══ EXERCISE DATA
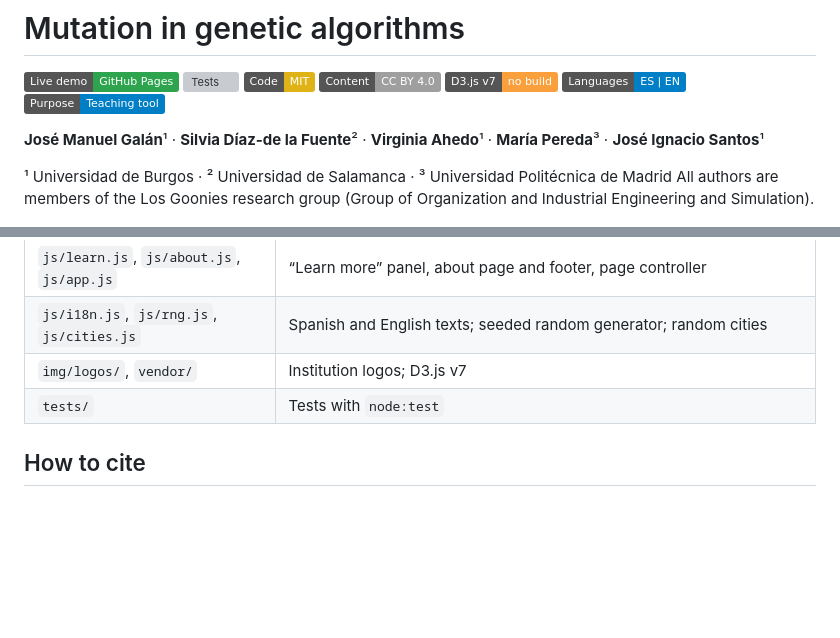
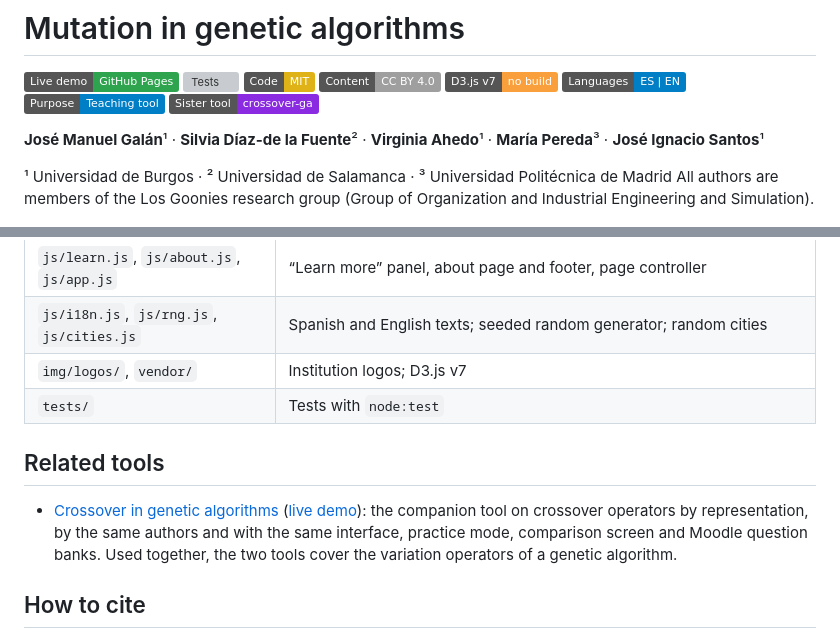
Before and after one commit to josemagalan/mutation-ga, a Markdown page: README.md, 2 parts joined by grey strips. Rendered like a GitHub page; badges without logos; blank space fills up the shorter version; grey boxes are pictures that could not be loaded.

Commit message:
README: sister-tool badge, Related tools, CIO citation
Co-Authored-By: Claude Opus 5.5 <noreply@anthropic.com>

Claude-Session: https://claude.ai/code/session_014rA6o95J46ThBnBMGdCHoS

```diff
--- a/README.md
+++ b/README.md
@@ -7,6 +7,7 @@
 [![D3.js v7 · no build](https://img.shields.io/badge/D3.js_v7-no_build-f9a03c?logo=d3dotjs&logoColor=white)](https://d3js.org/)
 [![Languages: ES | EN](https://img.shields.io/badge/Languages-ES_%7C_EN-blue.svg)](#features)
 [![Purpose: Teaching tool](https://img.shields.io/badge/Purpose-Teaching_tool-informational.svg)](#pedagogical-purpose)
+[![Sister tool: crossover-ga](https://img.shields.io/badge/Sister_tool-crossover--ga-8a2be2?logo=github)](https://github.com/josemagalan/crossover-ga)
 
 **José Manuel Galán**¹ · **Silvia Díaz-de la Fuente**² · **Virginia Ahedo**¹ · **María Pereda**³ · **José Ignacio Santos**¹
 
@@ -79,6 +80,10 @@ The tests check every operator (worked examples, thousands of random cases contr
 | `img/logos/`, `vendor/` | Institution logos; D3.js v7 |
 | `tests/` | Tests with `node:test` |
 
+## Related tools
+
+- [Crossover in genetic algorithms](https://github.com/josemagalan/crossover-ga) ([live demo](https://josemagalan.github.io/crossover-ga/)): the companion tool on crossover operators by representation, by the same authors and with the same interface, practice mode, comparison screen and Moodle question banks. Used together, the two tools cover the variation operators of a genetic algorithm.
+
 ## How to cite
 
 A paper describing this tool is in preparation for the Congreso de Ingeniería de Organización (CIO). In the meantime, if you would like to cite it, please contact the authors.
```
════
* **WHAT YOU NEED TO DO**
Start to finish, write out the data above exactly, omitting all pictures.

* **ANSWER**
Before and after one commit to josemagalan/mutation-ga, a Markdown page: README.md, 2 parts joined by grey strips. Rendered like a GitHub page; badges without logos; blank space fills up the shorter version; grey boxes are pictures that could not be loaded.

Commit message:
README: sister-tool badge, Related tools, CIO citation
Co-Authored-By: Claude Opus 5.5 <noreply@anthropic.com>

Claude-Session: https://claude.ai/code/session_014rA6o95J46ThBnBMGdCHoS

```diff
--- a/README.md
+++ b/README.md
@@ -7,6 +7,7 @@
 [![D3.js v7 · no build](https://img.shields.io/badge/D3.js_v7-no_build-f9a03c?logo=d3dotjs&logoColor=white)](https://d3js.org/)
 [![Languages: ES | EN](https://img.shields.io/badge/Languages-ES_%7C_EN-blue.svg)](#features)
 [![Purpose: Teaching tool](https://img.shields.io/badge/Purpose-Teaching_tool-informational.svg)](#pedagogical-purpose)
+[![Sister tool: crossover-ga](https://img.shields.io/badge/Sister_tool-crossover--ga-8a2be2?logo=github)](https://github.com/josemagalan/crossover-ga)
 
 **José Manuel Galán**¹ · **Silvia Díaz-de la Fuente**² · **Virginia Ahedo**¹ · **María Pereda**³ · **José Ignacio Santos**¹
 
@@ -79,6 +80,10 @@ The tests check every operator (worked examples, thousands of random cases contr
 | `img/logos/`, `vendor/` | Institution logos; D3.js v7 |
 | `tests/` | Tests with `node:test` |
 
+## Related tools
+
+- [Crossover in genetic algorithms](https://github.com/josemagalan/crossover-ga) ([live demo](https://josemagalan.github.io/crossover-ga/)): the companion tool on crossover operators by representation, by the same authors and with the same interface, practice mode, comparison screen and Moodle question banks. Used together, the two tools cover the variation operators of a genetic algorithm.
+
 ## How to cite
 
 A paper describing this tool is in preparation for the Congreso de Ingeniería de Organización (CIO). In the meantime, if you would like to cite it, please contact the authors.
```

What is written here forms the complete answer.